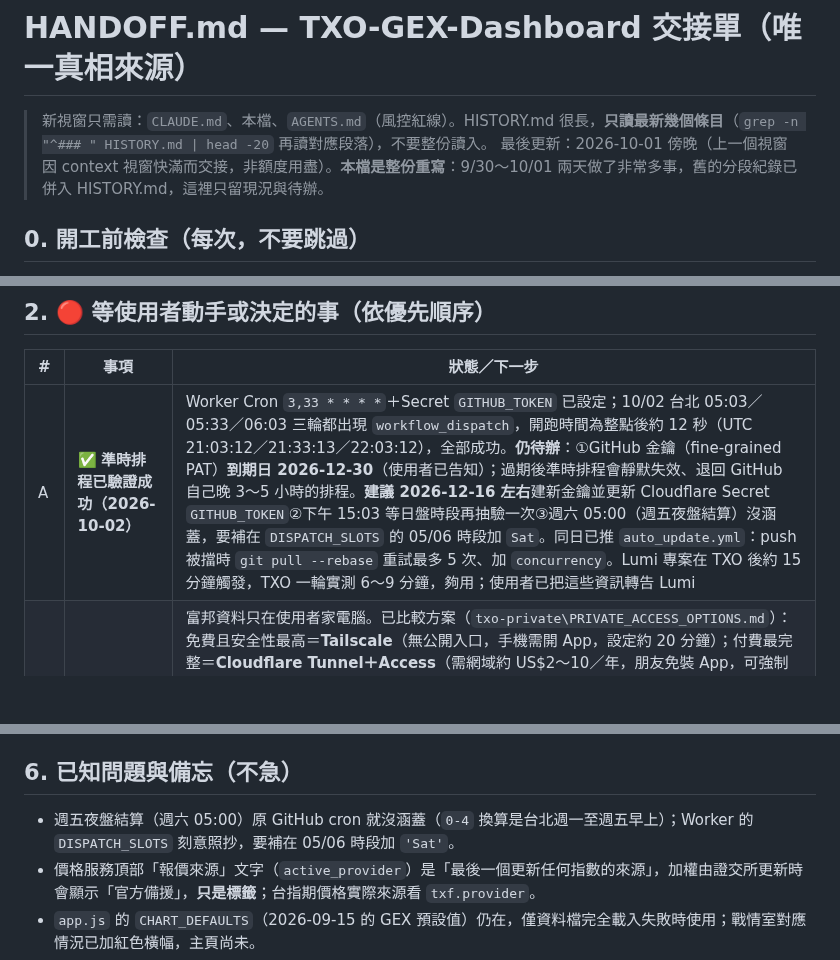
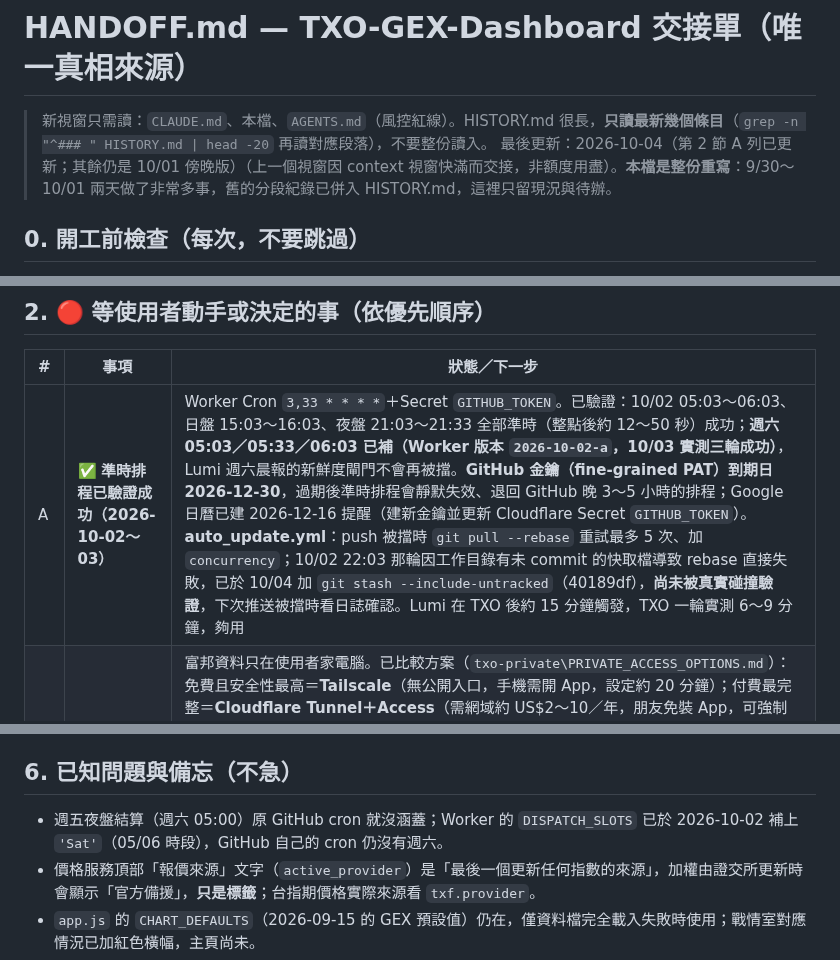
Before and after one commit to bluebirdfinder/TXO-GEX-Dashboard, a Markdown page: HANDOFF.md, 3 parts joined by grey strips. Rendered like a GitHub page; blank space fills up the shorter version.

Commit message:
docs: HANDOFF — Saturday slots verified, daytime verified, workflow stash fix, PAT expiry
Co-Authored-By: Claude Sonnet 5.5 <noreply@anthropic.com>

```diff
--- a/HANDOFF.md
+++ b/HANDOFF.md
@@ -1,7 +1,7 @@
 # HANDOFF.md — TXO-GEX-Dashboard 交接單（唯一真相來源）
 
 > 新視窗只需讀：`CLAUDE.md`、本檔、`AGENTS.md`（風控紅線）。HISTORY.md 很長，**只讀最新幾個條目**（`grep -n "^### " HISTORY.md | head -20` 再讀對應段落），不要整份讀入。
-> 最後更新：2026-10-01 傍晚（上一個視窗因 context 視窗快滿而交接，非額度用盡）。**本檔是整份重寫**：9/30～10/01 兩天做了非常多事，舊的分段紀錄已併入 HISTORY.md，這裡只留現況與待辦。
+> 最後更新：2026-10-04（第 2 節 A 列已更新；其餘仍是 10/01 傍晚版）（上一個視窗因 context 視窗快滿而交接，非額度用盡）。**本檔是整份重寫**：9/30～10/01 兩天做了非常多事，舊的分段紀錄已併入 HISTORY.md，這裡只留現況與待辦。
 
 ## 0. 開工前檢查（每次，不要跳過）
 
@@ -31,7 +31,7 @@
 
 | # | 事項 | 狀態／下一步 |
 |---|---|---|
-| A | ✅ **準時排程已驗證成功（2026-10-02）** | Worker Cron `3,33 * * * *`＋Secret `GITHUB_TOKEN` 已設定；10/02 台北 05:03／05:33／06:03 三輪都出現 `workflow_dispatch`，開跑時間為整點後約 12 秒（UTC 21:03:12／21:33:13／22:03:12），全部成功。**仍待辦**：①GitHub 金鑰（fine-grained PAT）**到期日 2026-12-30**（使用者已告知）；過期後準時排程會靜默失效、退回 GitHub 自己晚 3～5 小時的排程。**建議 2026-12-16 左右**建新金鑰並更新 Cloudflare Secret `GITHUB_TOKEN`②下午 15:03 等日盤時段再抽驗一次③週六 05:00（週五夜盤結算）沒涵蓋，要補在 `DISPATCH_SLOTS` 的 05/06 時段加 `Sat`。同日已推 `auto_update.yml`：push 被擋時 `git pull --rebase` 重試最多 5 次、加 `concurrency`。Lumi 專案在 TXO 後約 15 分鐘觸發，TXO 一輪實測 6～9 分鐘，夠用；使用者已把這些資訊轉告 Lumi |
+| A | ✅ **準時排程已驗證成功（2026-10-02～03）** | Worker Cron `3,33 * * * *`＋Secret `GITHUB_TOKEN`。已驗證：10/02 05:03～06:03、日盤 15:03～16:03、夜盤 21:03～21:33 全部準時（整點後約 12～50 秒）成功；**週六 05:03／05:33／06:03 已補（Worker 版本 `2026-10-02-a`，10/03 實測三輪成功）**，Lumi 週六晨報的新鮮度閘門不會再被擋。**GitHub 金鑰（fine-grained PAT）到期日 2026-12-30**，過期後準時排程會靜默失效、退回 GitHub 晚 3～5 小時的排程；Google 日曆已建 2026-12-16 提醒（建新金鑰並更新 Cloudflare Secret `GITHUB_TOKEN`）。**auto_update.yml**：push 被擋時 `git pull --rebase` 重試最多 5 次、加 `concurrency`；10/02 22:03 那輪因工作目錄有未 commit 的快取檔導致 rebase 直接失敗，已於 10/04 加 `git stash --include-untracked`（40189df），**尚未被真實碰撞驗證**，下次推送被擋時看日誌確認。Lumi 在 TXO 後約 15 分鐘觸發，TXO 一輪實測 6～9 分鐘，夠用 |
 | B | **手機在外面看富邦即時報價** | 富邦資料只在使用者家電腦。已比較方案（`txo-private\PRIVATE_ACCESS_OPTIONS.md`）：免費且安全性最高＝**Tailscale**（無公開入口，手機需開 App，設定約 20 分鐘）；付費最完整＝**Cloudflare Tunnel＋Access**（需網域約 US$2～10／年，朋友免裝 App，可強制實體金鑰）；ngrok 免費版不可行；「電腦推送到 Worker」無真正登入不建議。**使用者尚未選，網域未買。** 程式端已就緒：網頁 `GATEWAY_BASE`（不是從 github.io 開時向同位址要報價）、價格服務 `host_request_allowed()`（`TXO_ALLOWED_HOSTS`／`TXO_ALLOWED_TS_LOGINS`，預設行為不變）。Tailscale 做法：電腦與手機裝 Tailscale→後台開 MagicDNS＋HTTPS→電腦 `tailscale serve --bg 8000`→`.env` 加 `TXO_ALLOWED_HOSTS=.ts.net` 與 `TXO_ALLOWED_TS_LOGINS=信箱`→重啟服務→手機開 `https://電腦名.tailxxxx.ts.net/trading%20room/room.html` |
 | C | **CVD 買賣方向驗證** | 成交完整性已驗證（口數總和＝交易所 `tradeVolume`，345＝345），**方向準確度未證實**：介於買賣價之間的成交約占 8–13%，沿用前一筆方向（是猜的）。使用者說會用富邦 App 對照 5 分鐘內外盤表（`txo-private\handoff-20261001\cvd_5min_table_20260930.md`＋原始 CSV），結果回報給 Claude。在此之前 CVD 數字僅供參考 |
 | D | 個股期貨的大戶散戶動能 | 已擴到 36 檔個股／ETF 期貨（選股票會對應其期貨合約，如 2330→CDF）。10/01 日盤已見到訂閱與委託簿資料（CDF 大戶委託口差 -284），**成交筆數與 CVD 尚未仔細核對**——請用 `/api/momentum?symbol=CDF` 等確認 `trade_count_in_bar` 非 0 且合理 |
@@ -66,7 +66,7 @@
 
 ## 6. 已知問題與備忘（不急）
 
-- 週五夜盤結算（週六 05:00）原 GitHub cron 就沒涵蓋（`0-4` 換算是台北週一至週五早上）；Worker 的 `DISPATCH_SLOTS` 刻意照抄，要補在 05/06 時段加 `'Sat'`。
+- 週五夜盤結算（週六 05:00）原 GitHub cron 就沒涵蓋；Worker 的 `DISPATCH_SLOTS` 已於 2026-10-02 補上 `'Sat'`（05/06 時段），GitHub 自己的 cron 仍沒有週六。
 - 價格服務頂部「報價來源」文字（`active_provider`）是「最後一個更新任何指數的來源」，加權由證交所更新時會顯示「官方備援」，**只是標籤**；台指期價格實際來源看 `txf.provider`。
 - `app.js` 的 `CHART_DEFAULTS`（2026-09-15 的 GEX 預設值）仍在，僅資料檔完全載入失敗時使用；戰情室對應情況已加紅色橫幅，主頁尚未。
 - 通行碼 `GEX2026` 寫在公開的 `app.js`／`scripts/encrypt.py`／`scripts/fetch_and_calc_vision.py`，頁面預設自動通關，不是實質保護。
```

• **What you should do**: Copy every line that includes the string "HISTORY" from the material above.

• **Task solution**:
 > 新視窗只需讀：`CLAUDE.md`、本檔、`AGENTS.md`（風控紅線）。HISTORY.md 很長，**只讀最新幾個條目**（`grep -n "^### " HISTORY.md | head -20` 再讀對應段落），不要整份讀入。
-> 最後更新：2026-10-01 傍晚（上一個視窗因 context 視窗快滿而交接，非額度用盡）。**本檔是整份重寫**：9/30～10/01 兩天做了非常多事，舊的分段紀錄已併入 HISTORY.md，這裡只留現況與待辦。
+> 最後更新：2026-10-04（第 2 節 A 列已更新；其餘仍是 10/01 傍晚版）（上一個視窗因 context 視窗快滿而交接，非額度用盡）。**本檔是整份重寫**：9/30～10/01 兩天做了非常多事，舊的分段紀錄已併入 HISTORY.md，這裡只留現況與待辦。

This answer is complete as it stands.